§ **Exercise instructions**
Write the data out in full and word for word. Do not include images.

§ **Record set**
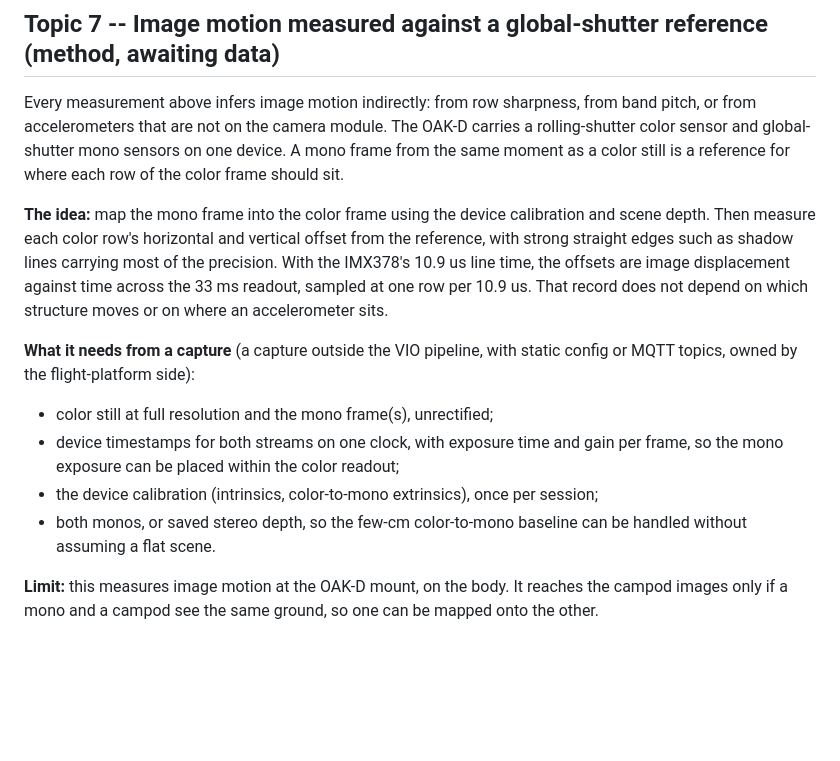
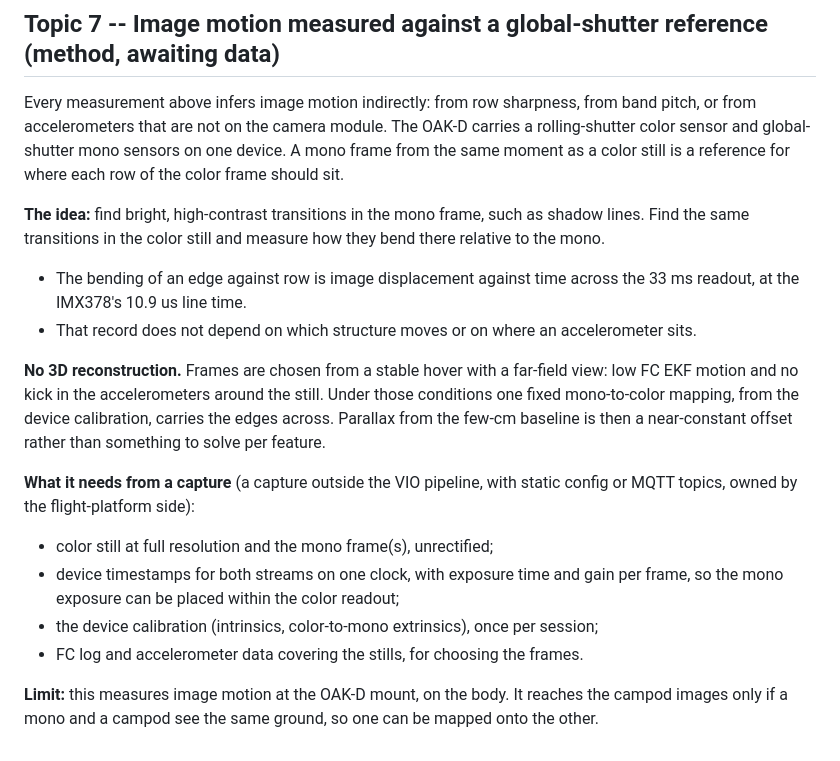
Before and after one commit to symmatree/coordinator, a Markdown page: analysis/image-quality-experiments.md, the part around the change. Rendered like a GitHub page; blank space fills up the shorter version.

Commit message:
image-quality topic 7: edges in the mono, bending in the color, no 3D reconstruction
Frames come from a stable far-field hover chosen on FC EKF motion and the accelerometers, so one
fixed mapping from the calibration carries the edges across. Stereo depth is no longer listed as a
need.

Co-Authored-By: Claude Opus 5.5 (1M context) <noreply@anthropic.com>
Claude-Session: https://claude.ai/code/session_01EcD1b7vX7ppnNsgBMoTipK

```diff
--- a/analysis/image-quality-experiments.md
+++ b/analysis/image-quality-experiments.md
@@ -468,11 +468,16 @@ accelerometers that are not on the camera module. The OAK-D carries a rolling-sh
 and global-shutter mono sensors on one device. A mono frame from the same moment as a color still is
 a reference for where each row of the color frame should sit.
 
-**The idea:** map the mono frame into the color frame using the device calibration and scene depth.
-Then measure each color row's horizontal and vertical offset from the reference, with strong
-straight edges such as shadow lines carrying most of the precision. With the IMX378's 10.9 us line
-time, the offsets are image displacement against time across the 33 ms readout, sampled at one row
-per 10.9 us. That record does not depend on which structure moves or on where an accelerometer sits.
+**The idea:** find bright, high-contrast transitions in the mono frame, such as shadow lines. Find the
+same transitions in the color still and measure how they bend there relative to the mono.
+- The bending of an edge against row is image displacement against time across the 33 ms readout,
+  at the IMX378's 10.9 us line time.
+- That record does not depend on which structure moves or on where an accelerometer sits.
+
+**No 3D reconstruction.** Frames are chosen from a stable hover with a far-field view: low FC EKF
+motion and no kick in the accelerometers around the still. Under those conditions one fixed
+mono-to-color mapping, from the device calibration, carries the edges across. Parallax from the
+few-cm baseline is then a near-constant offset rather than something to solve per feature.
 
 **What it needs from a capture** (a capture outside the VIO pipeline, with static config or MQTT
 topics, owned by the flight-platform side):
@@ -481,8 +486,7 @@ topics, owned by the flight-platform side):
 - device timestamps for both streams on one clock, with exposure time and gain per frame, so the
   mono exposure can be placed within the color readout;
 - the device calibration (intrinsics, color-to-mono extrinsics), once per session;
-- both monos, or saved stereo depth, so the few-cm color-to-mono baseline can be handled without
-  assuming a flat scene.
+- FC log and accelerometer data covering the stills, for choosing the frames.
 
 **Limit:** this measures image motion at the OAK-D mount, on the body. It reaches the campod images
 only if a mono and a campod see the same ground, so one can be mapped onto the other.
```
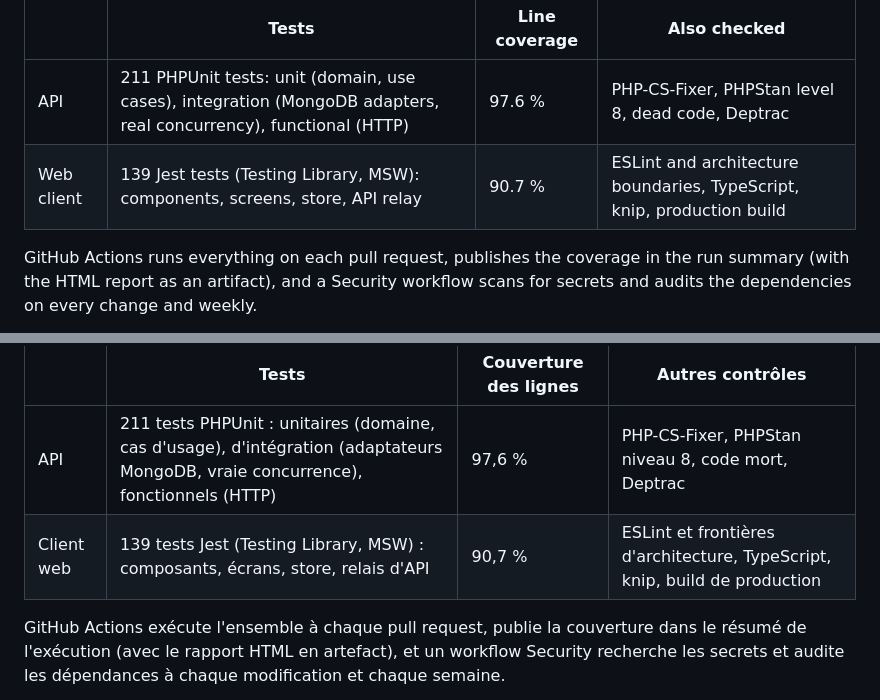
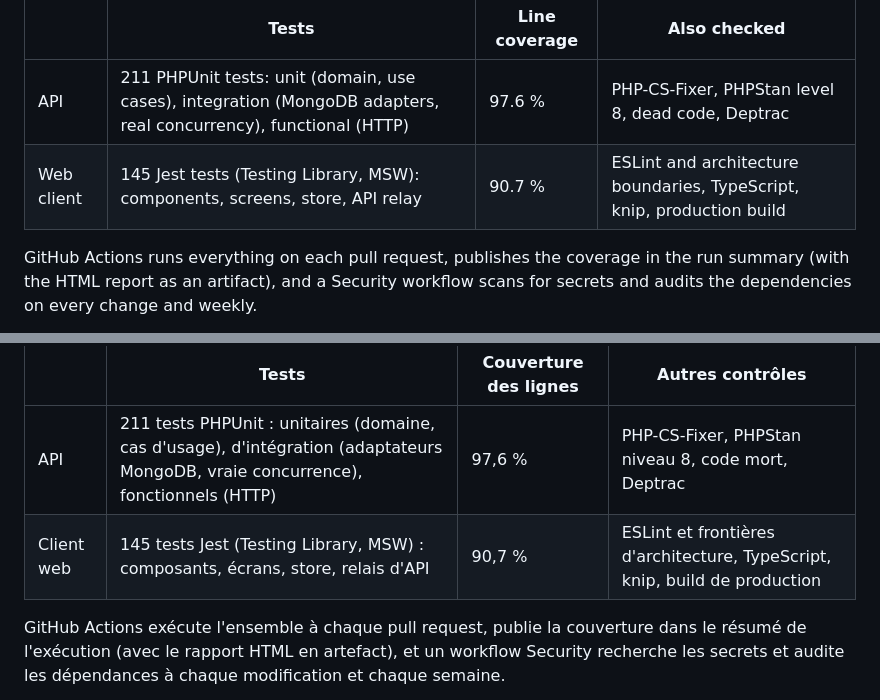
Before and after one commit to zakelfathiITS/ets-language-booking, a Markdown page: README.md, 2 parts joined by grey strips. Rendered like a GitHub page.

```diff
--- a/README.md
+++ b/README.md
@@ -150,7 +160,7 @@ make test       # test suites only (make test-backend / make test-frontend)
 | | Tests | Line coverage | Also checked |
 |---|---|---|---|
 | API | 211 PHPUnit tests: unit (domain, use cases), integration (MongoDB adapters, real concurrency), functional (HTTP) | 97.6 % | PHP-CS-Fixer, PHPStan level 8, dead code, Deptrac |
-| Web client | 139 Jest tests (Testing Library, MSW): components, screens, store, API relay | 90.7 % | ESLint and architecture boundaries, TypeScript, knip, production build |
+| Web client | 145 Jest tests (Testing Library, MSW): components, screens, store, API relay | 90.7 % | ESLint and architecture boundaries, TypeScript, knip, production build |
 
 GitHub Actions runs everything on each pull request, publishes the coverage in the run summary
 (with the HTML report as an artifact), and a Security workflow scans for secrets and audits the
@@ -377,7 +388,7 @@ make test       # suites de tests uniquement (make test-backend / make test-fron
 | | Tests | Couverture des lignes | Autres contrôles |
 |---|---|---|---|
 | API | 211 tests PHPUnit : unitaires (domaine, cas d'usage), d'intégration (adaptateurs MongoDB, vraie concurrence), fonctionnels (HTTP) | 97,6 % | PHP-CS-Fixer, PHPStan niveau 8, code mort, Deptrac |
-| Client web | 139 tests Jest (Testing Library, MSW) : composants, écrans, store, relais d'API | 90,7 % | ESLint et frontières d'architecture, TypeScript, knip, build de production |
+| Client web | 145 tests Jest (Testing Library, MSW) : composants, écrans, store, relais d'API | 90,7 % | ESLint et frontières d'architecture, TypeScript, knip, build de production |
 
 GitHub Actions exécute l'ensemble à chaque pull request, publie la couverture dans le résumé de
 l'exécution (avec le rapport HTML en artefact), et un workflow Security recherche les secrets et
```
Also changed, not shown: other parts of README.md (+16 -5 lines).
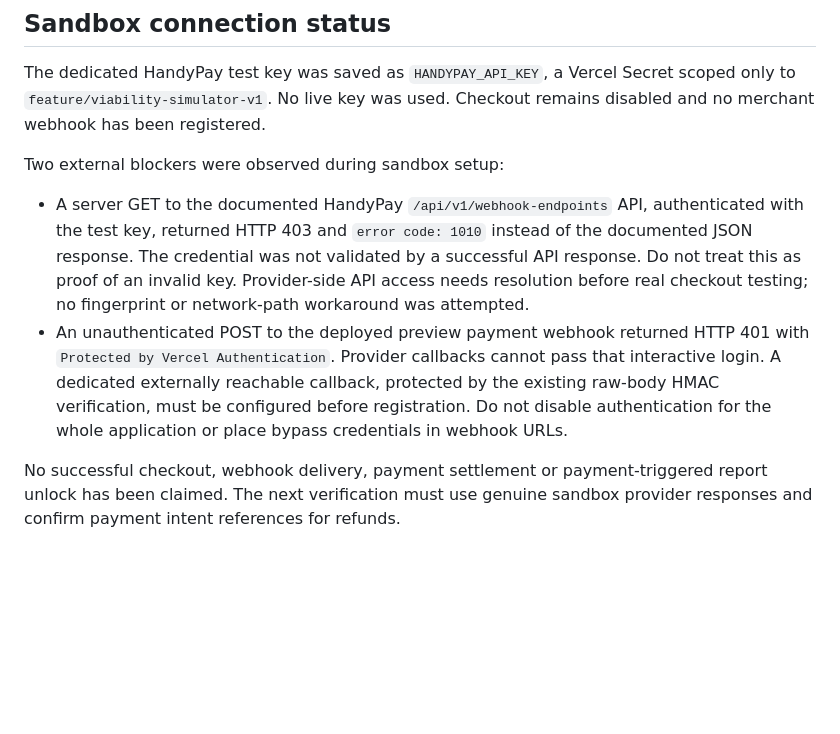
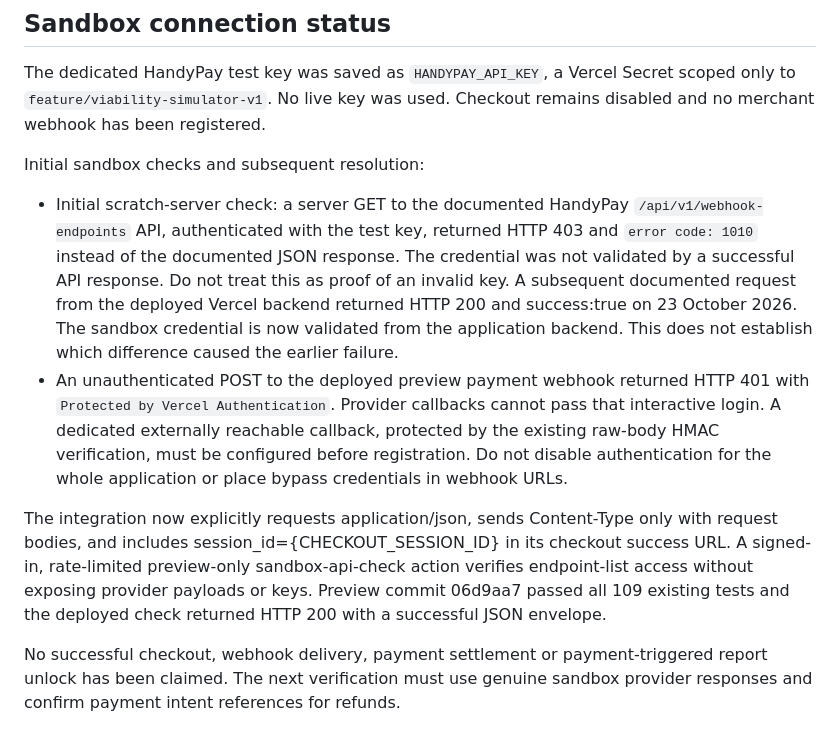
Before and after one commit to letstalkhow-ui/service_pricing_calculator, a Markdown page: docs/viability-accounts-setup.md, the part around the change. Rendered like a GitHub page; blank space fills up the shorter version.

Commit message:
Record successful documented HandyPay sandbox request from deployed backend

```diff
--- a/docs/viability-accounts-setup.md
+++ b/docs/viability-accounts-setup.md
@@ -17,10 +17,12 @@ Preview-branch configuration now includes the API URL, legacy anon key, random r
 
 The dedicated HandyPay test key was saved as `HANDYPAY_API_KEY`, a Vercel Secret scoped only to `feature/viability-simulator-v1`. No live key was used. Checkout remains disabled and no merchant webhook has been registered.
 
-Two external blockers were observed during sandbox setup:
+Initial sandbox checks and subsequent resolution:
 
-- A server GET to the documented HandyPay `/api/v1/webhook-endpoints` API, authenticated with the test key, returned HTTP 403 and `error code: 1010` instead of the documented JSON response. The credential was not validated by a successful API response. Do not treat this as proof of an invalid key. Provider-side API access needs resolution before real checkout testing; no fingerprint or network-path workaround was attempted.
+- Initial scratch-server check: a server GET to the documented HandyPay `/api/v1/webhook-endpoints` API, authenticated with the test key, returned HTTP 403 and `error code: 1010` instead of the documented JSON response. The credential was not validated by a successful API response. Do not treat this as proof of an invalid key. A subsequent documented request from the deployed Vercel backend returned HTTP 200 and success:true on 23 October 2026. The sandbox credential is now validated from the application backend. This does not establish which difference caused the earlier failure.
 - An unauthenticated POST to the deployed preview payment webhook returned HTTP 401 with `Protected by Vercel Authentication`. Provider callbacks cannot pass that interactive login. A dedicated externally reachable callback, protected by the existing raw-body HMAC verification, must be configured before registration. Do not disable authentication for the whole application or place bypass credentials in webhook URLs.
+
+The integration now explicitly requests application/json, sends Content-Type only with request bodies, and includes session_id={CHECKOUT_SESSION_ID} in its checkout success URL. A signed-in, rate-limited preview-only sandbox-api-check action verifies endpoint-list access without exposing provider payloads or keys. Preview commit 06d9aa7 passed all 109 existing tests and the deployed check returned HTTP 200 with a successful JSON envelope.
 
 No successful checkout, webhook delivery, payment settlement or payment-triggered report unlock has been claimed. The next verification must use genuine sandbox provider responses and confirm payment intent references for refunds.
 
```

§ **Your solution**
Before and after one commit to symmatree/coordinator, a Markdown page: analysis/image-quality-experiments.md, the part around the change. Rendered like a GitHub page; blank space fills up the shorter version.

Commit message:
image-quality topic 7: edges in the mono, bending in the color, no 3D reconstruction
Frames come from a stable far-field hover chosen on FC EKF motion and the accelerometers, so one
fixed mapping from the calibration carries the edges across. Stereo depth is no longer listed as a
need.

Co-Authored-By: Claude Opus 5.5 (1M context) <noreply@anthropic.com>
Claude-Session: https://claude.ai/code/session_01EcD1b7vX7ppnNsgBMoTipK

```diff
--- a/analysis/image-quality-experiments.md
+++ b/analysis/image-quality-experiments.md
@@ -468,11 +468,16 @@ accelerometers that are not on the camera module. The OAK-D carries a rolling-sh
 and global-shutter mono sensors on one device. A mono frame from the same moment as a color still is
 a reference for where each row of the color frame should sit.
 
-**The idea:** map the mono frame into the color frame using the device calibration and scene depth.
-Then measure each color row's horizontal and vertical offset from the reference, with strong
-straight edges such as shadow lines carrying most of the precision. With the IMX378's 10.9 us line
-time, the offsets are image displacement against time across the 33 ms readout, sampled at one row
-per 10.9 us. That record does not depend on which structure moves or on where an accelerometer sits.
+**The idea:** find bright, high-contrast transitions in the mono frame, such as shadow lines. Find the
+same transitions in the color still and measure how they bend there relative to the mono.
+- The bending of an edge against row is image displacement against time across the 33 ms readout,
+  at the IMX378's 10.9 us line time.
+- That record does not depend on which structure moves or on where an accelerometer sits.
+
+**No 3D reconstruction.** Frames are chosen from a stable hover with a far-field view: low FC EKF
+motion and no kick in the accelerometers around the still. Under those conditions one fixed
+mono-to-color mapping, from the device calibration, carries the edges across. Parallax from the
+few-cm baseline is then a near-constant offset rather than something to solve per feature.
 
 **What it needs from a capture** (a capture outside the VIO pipeline, with static config or MQTT
 topics, owned by the flight-platform side):
@@ -481,8 +486,7 @@ topics, owned by the flight-platform side):
 - device timestamps for both streams on one clock, with exposure time and gain per frame, so the
   mono exposure can be placed within the color readout;
 - the device calibration (intrinsics, color-to-mono extrinsics), once per session;
-- both monos, or saved stereo depth, so the few-cm color-to-mono baseline can be handled without
-  assuming a flat scene.
+- FC log and accelerometer data covering the stills, for choosing the frames.
 
 **Limit:** this measures image motion at the OAK-D mount, on the body. It reaches the campod images
 only if a mono and a campod see the same ground, so one can be mapped onto the other.
```
Before and after one commit to zakelfathiITS/ets-language-booking, a Markdown page: README.md, 2 parts joined by grey strips. Rendered like a GitHub page.

```diff
--- a/README.md
+++ b/README.md
@@ -150,7 +160,7 @@ make test       # test suites only (make test-backend / make test-frontend)
 | | Tests | Line coverage | Also checked |
 |---|---|---|---|
 | API | 211 PHPUnit tests: unit (domain, use cases), integration (MongoDB adapters, real concurrency), functional (HTTP) | 97.6 % | PHP-CS-Fixer, PHPStan level 8, dead code, Deptrac |
-| Web client | 139 Jest tests (Testing Library, MSW): components, screens, store, API relay | 90.7 % | ESLint and architecture boundaries, TypeScript, knip, production build |
+| Web client | 145 Jest tests (Testing Library, MSW): components, screens, store, API relay | 90.7 % | ESLint and architecture boundaries, TypeScript, knip, production build |
 
 GitHub Actions runs everything on each pull request, publishes the coverage in the run summary
 (with the HTML report as an artifact), and a Security workflow scans for secrets and audits the
@@ -377,7 +388,7 @@ make test       # suites de tests uniquement (make test-backend / make test-fron
 | | Tests | Couverture des lignes | Autres contrôles |
 |---|---|---|---|
 | API | 211 tests PHPUnit : unitaires (domaine, cas d'usage), d'intégration (adaptateurs MongoDB, vraie concurrence), fonctionnels (HTTP) | 97,6 % | PHP-CS-Fixer, PHPStan niveau 8, code mort, Deptrac |
-| Client web | 139 tests Jest (Testing Library, MSW) : composants, écrans, store, relais d'API | 90,7 % | ESLint et frontières d'architecture, TypeScript, knip, build de production |
+| Client web | 145 tests Jest (Testing Library, MSW) : composants, écrans, store, relais d'API | 90,7 % | ESLint et frontières d'architecture, TypeScript, knip, build de production |
 
 GitHub Actions exécute l'ensemble à chaque pull request, publie la couverture dans le résumé de
 l'exécution (avec le rapport HTML en artefact), et un workflow Security recherche les secrets et
```
Also changed, not shown: other parts of README.md (+16 -5 lines).
Before and after one commit to letstalkhow-ui/service_pricing_calculator, a Markdown page: docs/viability-accounts-setup.md, the part around the change. Rendered like a GitHub page; blank space fills up the shorter version.

Commit message:
Record successful documented HandyPay sandbox request from deployed backend

```diff
--- a/docs/viability-accounts-setup.md
+++ b/docs/viability-accounts-setup.md
@@ -17,10 +17,12 @@ Preview-branch configuration now includes the API URL, legacy anon key, random r
 
 The dedicated HandyPay test key was saved as `HANDYPAY_API_KEY`, a Vercel Secret scoped only to `feature/viability-simulator-v1`. No live key was used. Checkout remains disabled and no merchant webhook has been registered.
 
-Two external blockers were observed during sandbox setup:
+Initial sandbox checks and subsequent resolution:
 
-- A server GET to the documented HandyPay `/api/v1/webhook-endpoints` API, authenticated with the test key, returned HTTP 403 and `error code: 1010` instead of the documented JSON response. The credential was not validated by a successful API response. Do not treat this as proof of an invalid key. Provider-side API access needs resolution before real checkout testing; no fingerprint or network-path workaround was attempted.
+- Initial scratch-server check: a server GET to the documented HandyPay `/api/v1/webhook-endpoints` API, authenticated with the test key, returned HTTP 403 and `error code: 1010` instead of the documented JSON response. The credential was not validated by a successful API response. Do not treat this as proof of an invalid key. A subsequent documented request from the deployed Vercel backend returned HTTP 200 and success:true on 23 October 2026. The sandbox credential is now validated from the application backend. This does not establish which difference caused the earlier failure.
 - An unauthenticated POST to the deployed preview payment webhook returned HTTP 401 with `Protected by Vercel Authentication`. Provider callbacks cannot pass that interactive login. A dedicated externally reachable callback, protected by the existing raw-body HMAC verification, must be configured before registration. Do not disable authentication for the whole application or place bypass credentials in webhook URLs.
+
+The integration now explicitly requests application/json, sends Content-Type only with request bodies, and includes session_id={CHECKOUT_SESSION_ID} in its checkout success URL. A signed-in, rate-limited preview-only sandbox-api-check action verifies endpoint-list access without exposing provider payloads or keys. Preview commit 06d9aa7 passed all 109 existing tests and the deployed check returned HTTP 200 with a successful JSON envelope.
 
 No successful checkout, webhook delivery, payment settlement or payment-triggered report unlock has been claimed. The next verification must use genuine sandbox provider responses and confirm payment intent references for refunds.
 
```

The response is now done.